▶ **PROVIDED RECORDS**
*** Block opens ***

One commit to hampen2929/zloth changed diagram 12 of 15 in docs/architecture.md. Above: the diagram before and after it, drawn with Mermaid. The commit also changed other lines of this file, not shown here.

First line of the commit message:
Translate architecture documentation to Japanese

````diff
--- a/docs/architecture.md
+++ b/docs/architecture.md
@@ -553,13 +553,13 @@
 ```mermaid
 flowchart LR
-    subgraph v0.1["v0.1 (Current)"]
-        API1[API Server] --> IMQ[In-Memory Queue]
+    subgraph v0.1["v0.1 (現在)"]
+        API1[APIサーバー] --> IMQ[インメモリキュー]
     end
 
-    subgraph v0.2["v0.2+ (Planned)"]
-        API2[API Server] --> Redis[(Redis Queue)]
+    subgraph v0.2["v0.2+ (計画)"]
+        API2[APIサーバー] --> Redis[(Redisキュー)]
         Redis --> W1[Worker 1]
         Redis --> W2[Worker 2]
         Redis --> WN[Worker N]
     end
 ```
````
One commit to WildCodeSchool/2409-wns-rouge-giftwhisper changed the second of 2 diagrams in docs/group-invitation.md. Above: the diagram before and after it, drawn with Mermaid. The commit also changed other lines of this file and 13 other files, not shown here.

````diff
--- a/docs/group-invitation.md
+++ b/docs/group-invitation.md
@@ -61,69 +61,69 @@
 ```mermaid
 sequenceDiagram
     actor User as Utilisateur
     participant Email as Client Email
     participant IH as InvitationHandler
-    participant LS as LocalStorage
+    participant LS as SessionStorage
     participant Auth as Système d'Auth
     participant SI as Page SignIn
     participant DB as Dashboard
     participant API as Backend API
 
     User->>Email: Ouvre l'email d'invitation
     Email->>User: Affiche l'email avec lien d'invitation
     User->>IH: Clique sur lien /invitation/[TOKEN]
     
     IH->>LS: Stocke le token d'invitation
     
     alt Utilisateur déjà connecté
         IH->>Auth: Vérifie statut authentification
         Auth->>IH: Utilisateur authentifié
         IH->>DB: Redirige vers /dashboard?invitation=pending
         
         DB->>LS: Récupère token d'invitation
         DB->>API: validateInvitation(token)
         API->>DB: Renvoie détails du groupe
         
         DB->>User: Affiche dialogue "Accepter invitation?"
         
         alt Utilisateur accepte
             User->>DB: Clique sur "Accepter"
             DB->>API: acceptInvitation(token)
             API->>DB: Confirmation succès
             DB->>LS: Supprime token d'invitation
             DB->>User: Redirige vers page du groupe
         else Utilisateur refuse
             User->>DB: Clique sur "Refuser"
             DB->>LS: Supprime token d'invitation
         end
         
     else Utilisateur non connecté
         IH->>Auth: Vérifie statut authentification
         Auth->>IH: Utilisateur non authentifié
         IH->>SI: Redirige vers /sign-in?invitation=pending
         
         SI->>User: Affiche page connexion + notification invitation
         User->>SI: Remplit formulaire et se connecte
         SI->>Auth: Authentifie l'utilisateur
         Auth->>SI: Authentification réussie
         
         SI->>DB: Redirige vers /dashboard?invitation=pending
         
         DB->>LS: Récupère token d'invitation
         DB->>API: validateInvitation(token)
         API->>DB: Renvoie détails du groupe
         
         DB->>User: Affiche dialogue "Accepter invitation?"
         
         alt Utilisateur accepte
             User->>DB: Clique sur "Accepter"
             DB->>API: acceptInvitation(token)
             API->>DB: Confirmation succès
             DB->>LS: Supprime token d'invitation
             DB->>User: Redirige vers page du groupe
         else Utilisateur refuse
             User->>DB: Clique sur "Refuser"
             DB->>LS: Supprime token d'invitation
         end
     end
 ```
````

*** Block closes ***

▶ **ASSIGNMENT**
Report the total of lines above containing the string "connecté", and write nothing besides it.

▶ **SOLUTION**
2